Heightening this confusion is the mixed signals I have received from senior members of your Administration. One told me plainly that the zero option was never under consideration. That completely contradicts the statements of both the White House and Pentagon press secretaries, both of whom insist your Administration is giving serious thought to a complete withdrawal. It is more than a little troubling that your advisors were informing congress that no zero option is being considered on the same day that your spokesman tells the press such an option is under consideration.
Mr. President, I have often said that you have my support as you work to achieve a lasting peace in Afghanistan. But I am uncertain if we are still working towards the same goal. Last month, General Dunford announced “Milestone 2013,” and applauded U.S. and allied forces for entering the final phase of transition of security responsibility to the Afghan National Security Forces. At West Point, you said this was one of your key mission goals in Afghanistan. Why then, Mr. President, are you silent when U.S. forces and their allies successfully complete a tough mission that you assigned? Why have you not lauded the on-the-ground gains secured by your Administration? When Afghanistan is only spoken in terms of failure and quagmire, despite impressive operational gains, failure becomes a self-fulfilling prophecy; defeat snatched from the jaws of victory.
Tens of thousands of Americans have fought, and thousands of them have died, carrying out your orders in Afghanistan.

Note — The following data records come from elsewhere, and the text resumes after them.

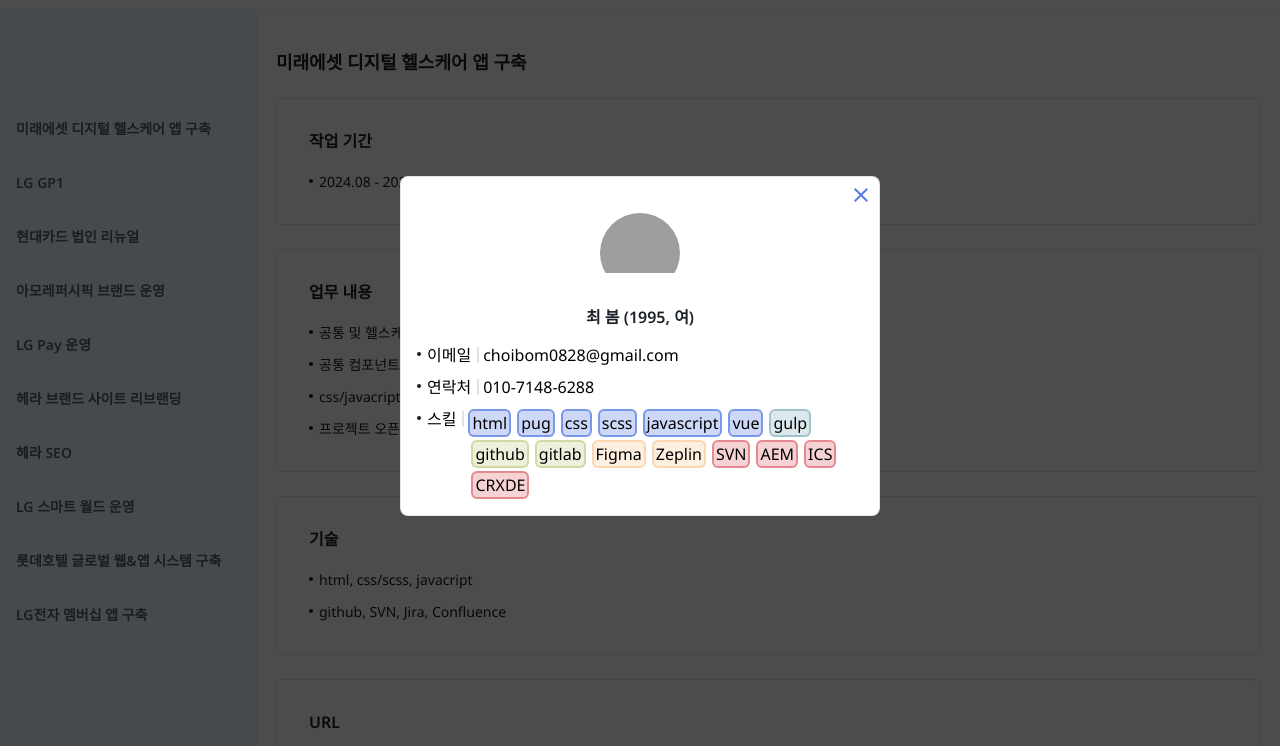
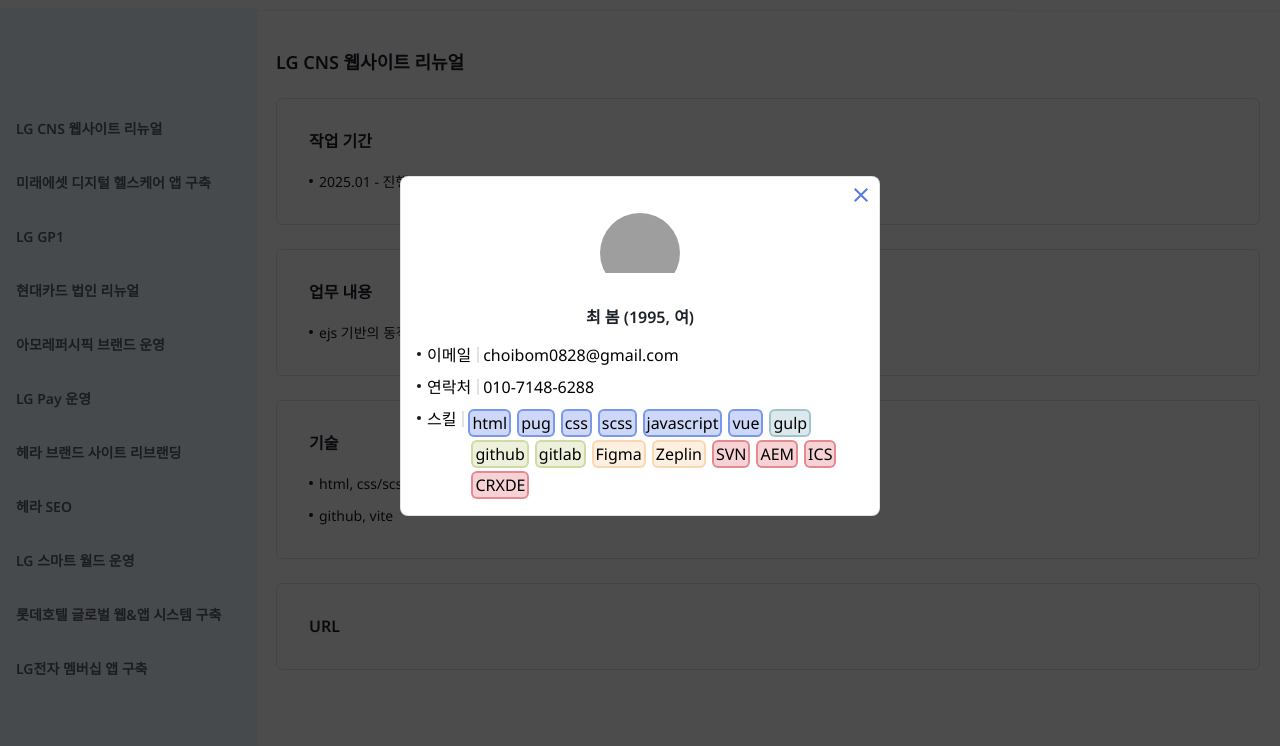
Before and after one commit to spring0828/spring0828.github.io, a plain HTML site: page index.html in a window 1280 px wide. Shown: the part 54-800 px from the top of the page. Drawn offline with Linux system fonts and the light colour scheme; grey boxes are pictures that could not be loaded.

Commit message:
리스트 업데이트

```diff
--- a/assets/css/guide.css
+++ b/assets/css/guide.css
@@ -99,7 +99,7 @@
 .wrap.guide.nav-active .content .navigation.is-active .navigation-list {
   display: block;
   height: 100%;
-  overflow-y: scroll;
+  overflow-y: auto;
   -ms-overflow-style: none; /* for Internet Explorer, Edge */
   scrollbar-width: none; /* for Firefox */
 }
--- a/index.html
+++ b/index.html
@@ -4,7 +4,7 @@
 <head>
   <meta charset="UTF-8">
   <meta name="viewport" content="width=device-width, initial-scale=1.0">
-  <title>template</title>
+  <title>Spring Template</title>
   <meta charset="utf-8">
   <!-- <link rel="shortcut icon" href="./assets/img/favicon3.ico" /> -->
   <meta name="viewport"
@@ -46,16 +46,17 @@
           <span class="ir-text">더보기</span>
         </a>
         <ul class="navigation-list">
-          <li><a href="#container01" class="navigation__link">미래에셋 디지털 헬스케어 앱 구축</a></li>
-          <li><a href="#container02" class="navigation__link">LG GP1</a></li>
-          <li><a href="#container03" class="navigation__link">현대카드 법인 리뉴얼</a></li>
-          <li><a href="#container04" class="navigation__link">아모레퍼시픽 브랜드 운영</a></li>
-          <li><a href="#container05" class="navigation__link">LG Pay 운영</a></li>
-          <li><a href="#container06" class="navigation__link">헤라 브랜드 사이트 리브랜딩</a></li>
-          <li><a href="#container07" class="navigation__link">헤라 SEO</a></li>
-          <li><a href="#container08" class="navigation__link">LG 스마트 월드 운영</a></li>
-          <li><a href="#container09" class="navigation__link">롯데호텔 글로벌 웹&앱 시스템 구축</a></li>
-          <li><a href="#container10" class="navigation__link">LG전자 멤버십 앱 구축</a></li>
+          <li><a href="#container01" class="navigation__link">LG CNS 웹사이트 리뉴얼</a></li>
+          <li><a href="#container02" class="navigation__link">미래에셋 디지털 헬스케어 앱 구축</a></li>
+          <li><a href="#container03" class="navigation__link">LG GP1</a></li>
+          <li><a href="#container04" class="navigation__link">현대카드 법인 리뉴얼</a></li>
+          <li><a href="#container05" class="navigation__link">아모레퍼시픽 브랜드 운영</a></li>
+          <li><a href="#container06" class="navigation__link">LG Pay 운영</a></li>
+          <li><a href="#container07" class="navigation__link">헤라 브랜드 사이트 리브랜딩</a></li>
+          <li><a href="#container08" class="navigation__link">헤라 SEO</a></li>
+          <li><a href="#container09" class="navigation__link">LG 스마트 월드 운영</a></li>
+          <li><a href="#container10" class="navigation__link">롯데호텔 글로벌 웹&앱 시스템 구축</a></li>
+          <li><a href="#container11" class="navigation__link">LG전자 멤버십 앱 구축</a></li>
         </ul>
       </div>
       <!-- [E] navigation -->
@@ -63,6 +64,58 @@
       <div class="content__inner">
         <!-- [S] container -->
         <div class="container" id="container01">
+          <h5 class="guide-style-title">
+            LG CNS 웹사이트 리뉴얼
+          </h5>
+          <div class="guide-style-box">
+            <!-- // content -->
+            <strong class="guide-style-sub-title">작업 기간</strong>
+            <ul class="guide-style-list">
+              <li class="guide-style-list__item--dash">
+                <p>2025.01 - 진행중</p>
+              </li>
+            </ul>
+            <!-- // content -->
+          </div>
+          <div class="guide-style-box">
+            <!-- // content -->
+            <strong class="guide-style-sub-title">업무 내용</strong>
+            <ul class="guide-style-list">
+              <li class="guide-style-list__item--dash">
+                <p>
+                  ejs 기반의 동적인 AEM 공통 컴포넌트 작업
+                </p>
+              </li>
+            </ul>
+            <!-- // content -->
+          </div>
+          <div class="guide-style-box">
+            <!-- // content -->
+            <strong class="guide-style-sub-title">기술</strong>
+            <ul class="guide-style-list">
+              <li class="guide-style-list__item--dash">
+                <p>
+                  html, css/scss, javacript
+                </p>
+              </li>
+              <li class="guide-style-list__item--dash">
+                <p>
+                  github, vite
+                </p>
+              </li>
+            </ul>
+            <!-- // content -->
+          </div>
+          <div class="guide-style-box">
+            <!-- // content -->
+            <strong class="guide-style-sub-title">URL</strong>
+
+            <!-- // content -->
+          </div>
+        </div>
+        <!-- [E] container -->
+        <!-- [S] container -->
+        <div class="container" id="container02">
           <h5 class="guide-style-title">
             미래에셋 디지털 헬스케어 앱 구축
           </h5>
@@ -141,7 +194,7 @@
         </div>
         <!-- [E] container -->
         <!-- [S] container -->
-        <div class="container container--wide" id="container02">
+        <div class="container container--wide" id="container03">
           <div class="wide-box">
             <h5 class="guide-style-title">
               LG GP1
@@ -227,7 +280,7 @@
         </div>
         <!-- [E] container -->
         <!-- [S] container -->
-        <div class="container" id="container03">
+        <div class="container" id="container04">
           <h5 class="guide-style-title">
             현대카드 법인 리뉴얼 구축
           </h5>
@@ -294,7 +347,7 @@
         </div>
         <!-- [E] container -->
         <!-- [S] container -->
-        <div class="container container--wide" id="container04">
+        <div class="container container--wide" id="container05">
           <div class="wide-box">
             <h5 class="guide-style-title">아모레퍼시픽 브랜드 운영</h5>
           </div>
@@ -375,7 +428,7 @@
         </div>
         <!-- [E] container -->
         <!-- [S] container -->
-        <div class="container" id="container05">
+        <div class="container" id="container06">
           <h5 class="guide-style-title">
             LG Pay 운영
           </h5>
@@ -437,7 +490,7 @@
         </div>
         <!-- [E] container -->
         <!-- [S] container -->
-        <div class="container container--wide" id="container06">
+        <div class="container container--wide" id="container07">
           <div class="wide-box">
             <h5 class="guide-style-title">헤라 브랜드 사이트 리브랜딩</h5>
           </div>
@@ -498,7 +551,7 @@
         </div>
         <!-- [E] container -->
         <!-- [S] container -->
-        <div class="container" id="container07">
+        <div class="container" id="container08">
           <h5 class="guide-style-title">헤라 SEO 프로젝트</h5>
           <div class="guide-style-box">
             <!-- // content -->
@@ -557,7 +610,7 @@
         </div>
         <!-- [E] container -->
         <!-- [S] container -->
-        <div class="container container--wide" id="container08">
+        <div class="container container--wide" id="container09">
           <div class="wide-box">
             <h5 class="guide-style-title">LG 스마트 월드 운영</h5>
           </div>
@@ -618,7 +671,7 @@
         </div>
         <!-- [E] container -->
         <!-- [S] container -->
-        <div class="container" id="container09">
+        <div class="container" id="container10">
           <h5 class="guide-style-title">롯데호텔 글로벌 웹&앱 시스템 구축</h5>
           <div class="guide-style-box">
             <!-- // content -->
@@ -672,7 +725,7 @@
         </div>
         <!-- [E] container -->
         <!-- [S] container -->
-        <div class="container container--wide" id="container10">
+        <div class="container container--wide" id="container11">
           <div class="wide-box">
             <h5 class="guide-style-title">LG전자 멤버십 앱 구축</h5>
           </div>
```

You have been quick to articulate the challenges they face, but you owe them much more. Mr. President you have a moral obligation to tell the American people about the successes our troops and their Afghan allies have experienced. On that front, sir, you have been inexplicably silent.
Your Administration has publicly committed to post-2014 Afghanistan. Whether it is red lines in Syria or Iran, or promises to our allies, America’s word must mean something. America’s word must count. It is imperative that we do not set a decade’s worth of blood, treasure, and sacrifice up for failure. It is equally imperative that we do not allow frustrations, however justifiable, with the Karzai government to lock is into playing the short game. Do not make this effort personality dependent. The security interests of our country must not rely on one person. This effort must be seen through to successful conclusion, both for U.S. national security and our allies.
Despite some reservations, I have been steadfast in my support for your efforts and this mission. But I must ask that, if the zero option is under serious consideration, your Administration explain how our national security and that of our allies is advanced by that strategy.